Three weeks after the season ended, the Euros – postponed from last year and still confusingly branded as ‘Euro 2020’ – are about to start and the last couple of months have also seen the finals of the FA Cup, Champions League and Europa League, and the announcement and rapid abandonment of a European Super League. If that last sentence leaves you exhausted, spare a thought for the players. Trent Alexander-Arnold isn’t the only one missing the Euros because of an injury. The world stopped but football’s governing bodies barely took a minute. Money and greed, we go again.
‘I take full responsibility for everything that has happened,’ Boris Johnson told the House of Commons at the end of May, in answer to a question from the SNP leader Ian Blackford. He qualified himself in answer to Blackford’s next question: ‘I take full responsibility for everything that the government did.’ It’s a line he’s been peddling for a while. ‘As prime minister, I take full responsibility for everything that the government has done,’ he said at a press conference in January, on the day the official tally of Covid-19 fatalities in the United Kingdom passed 100,000. Since the pandemic began, there has been plenty of talk from the government about responsibility, though usually ours not theirs.
The Federal Drug Administration has given accelerated approval to aducanumab as a treatment for Alzheimer’s disease, while asking the manufacturer, Biogen, to conduct a phase 4 confirmatory trial. ‘There remains some uncertainty,’ according to the director of the FDA Center for Drug Evaluation and Research, ‘about the drug’s clinical benefit.’
‘Old age’, ‘senile dementia’, ‘cerebrovascular disease’ and ‘Alzheimer’s disease’ are all designations of a process of dementia that occurs in older people. The name has changed over time in subsequent editions of the International Classification of Diseases.
Angus Wilson once described Aldous Huxley as ‘the god of my adolescence’. When I read those words as a teenager, I was sure I’d one day want to borrow them. It’s a hundred years since the publication of Huxley’s first novel, Crome Yellow, and I’ve been rereading his books at twice the age I was when I first encountered them.
Long one of Latin America’s most conservative countries, Colombia is undergoing a sea change. The second general strike in as many years evolved rapidly into a nationwide urban insurrection. ‘La Resistencia’ has endured for a month in the teeth of ferocious repression (remember that Lenin celebrated the Bolshevik Revolution once it had outlasted the Paris Commune). Soon after the protests started on 28 April, the proposed tax reform package that had triggered the strike was withdrawn, proposed healthcare reforms died in committee, and the finance minister and the foreign minister were forced to step down. There were (toothless) calls for dialogue and de-escalation from the international community. Yet the overwhelmingly non-violent protests have continued, as has the government’s response using deadly force.
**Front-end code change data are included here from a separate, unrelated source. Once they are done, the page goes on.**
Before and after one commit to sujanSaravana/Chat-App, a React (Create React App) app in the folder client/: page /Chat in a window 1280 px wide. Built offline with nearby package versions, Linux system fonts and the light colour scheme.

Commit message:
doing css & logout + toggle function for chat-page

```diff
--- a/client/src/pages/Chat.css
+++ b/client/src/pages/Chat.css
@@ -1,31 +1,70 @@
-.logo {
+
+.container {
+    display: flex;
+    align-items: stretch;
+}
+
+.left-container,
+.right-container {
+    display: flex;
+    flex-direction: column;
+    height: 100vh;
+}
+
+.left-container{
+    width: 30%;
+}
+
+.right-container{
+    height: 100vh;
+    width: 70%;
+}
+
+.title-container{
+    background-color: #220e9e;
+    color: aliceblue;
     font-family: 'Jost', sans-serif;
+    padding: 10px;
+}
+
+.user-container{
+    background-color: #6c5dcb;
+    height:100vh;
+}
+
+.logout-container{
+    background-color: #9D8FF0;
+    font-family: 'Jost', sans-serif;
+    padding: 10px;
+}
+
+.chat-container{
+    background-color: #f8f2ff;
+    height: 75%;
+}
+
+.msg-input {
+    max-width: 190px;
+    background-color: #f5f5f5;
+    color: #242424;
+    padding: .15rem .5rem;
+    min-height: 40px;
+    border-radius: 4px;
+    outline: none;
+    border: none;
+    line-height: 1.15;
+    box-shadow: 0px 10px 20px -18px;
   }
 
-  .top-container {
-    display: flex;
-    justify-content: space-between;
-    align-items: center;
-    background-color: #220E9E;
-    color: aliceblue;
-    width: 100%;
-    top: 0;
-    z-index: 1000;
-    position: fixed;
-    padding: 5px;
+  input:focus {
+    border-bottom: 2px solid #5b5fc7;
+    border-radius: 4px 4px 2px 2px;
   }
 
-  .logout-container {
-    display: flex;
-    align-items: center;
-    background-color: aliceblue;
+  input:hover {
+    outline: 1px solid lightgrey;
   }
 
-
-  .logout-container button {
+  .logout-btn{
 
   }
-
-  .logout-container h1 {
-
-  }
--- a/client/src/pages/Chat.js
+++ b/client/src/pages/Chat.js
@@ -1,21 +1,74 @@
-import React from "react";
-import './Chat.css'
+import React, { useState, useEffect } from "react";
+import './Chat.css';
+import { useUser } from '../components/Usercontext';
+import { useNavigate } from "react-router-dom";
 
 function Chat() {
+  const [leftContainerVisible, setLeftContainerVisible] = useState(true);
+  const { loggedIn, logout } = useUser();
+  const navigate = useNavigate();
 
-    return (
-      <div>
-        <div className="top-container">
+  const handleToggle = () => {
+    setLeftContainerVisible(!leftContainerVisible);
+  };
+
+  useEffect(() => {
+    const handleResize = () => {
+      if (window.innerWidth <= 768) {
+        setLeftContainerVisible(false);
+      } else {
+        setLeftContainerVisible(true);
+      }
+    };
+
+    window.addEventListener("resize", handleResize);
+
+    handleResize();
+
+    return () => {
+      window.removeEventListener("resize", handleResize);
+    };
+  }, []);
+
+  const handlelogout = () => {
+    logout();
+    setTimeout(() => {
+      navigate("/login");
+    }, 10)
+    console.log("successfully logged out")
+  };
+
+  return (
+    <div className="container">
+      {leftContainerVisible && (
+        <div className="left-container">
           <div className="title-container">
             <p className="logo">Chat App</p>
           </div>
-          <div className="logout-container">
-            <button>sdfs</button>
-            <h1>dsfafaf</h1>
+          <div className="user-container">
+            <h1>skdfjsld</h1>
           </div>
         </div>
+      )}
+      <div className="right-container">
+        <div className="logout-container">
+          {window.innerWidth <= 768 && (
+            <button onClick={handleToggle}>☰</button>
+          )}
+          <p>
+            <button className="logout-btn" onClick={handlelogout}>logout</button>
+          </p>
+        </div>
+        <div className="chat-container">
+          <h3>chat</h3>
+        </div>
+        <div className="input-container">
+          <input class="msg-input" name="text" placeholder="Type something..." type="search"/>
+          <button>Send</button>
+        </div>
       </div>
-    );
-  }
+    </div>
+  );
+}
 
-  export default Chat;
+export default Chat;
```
I became a Manchester City fan out of principle, or contrariness. Most of the other boys at my infant school were United fans. ‘City are rubbish,’ they said. ‘No one likes City.’ After a couple of years I managed to persuade my dad – a South African with no interest in English football – to take me to a match. It was 12 December 1994 and we lost 2-1 to Arsenal. I don’t remember much about the football. I noticed the parking signs on the lampposts with distinct rules for ‘First Team Match Days’. Men were shouting and singing in the street. Football meant that the normal rules and habits of behaviour didn’t apply.
In response to a series of adroit questions from Dean Russell about the structural and institutional lessons that might be derived from his experience, Cummings could only return to Johnson’s personal flaws, ‘like a shopping trolley, smashing from one side of the aisle into the other’. It’s true that ‘don’t elect Boris Johnson’ is a useful first step for dealing with any problem, but it is a little galling to hear it coming from the man who masterminded Johnson’s rise.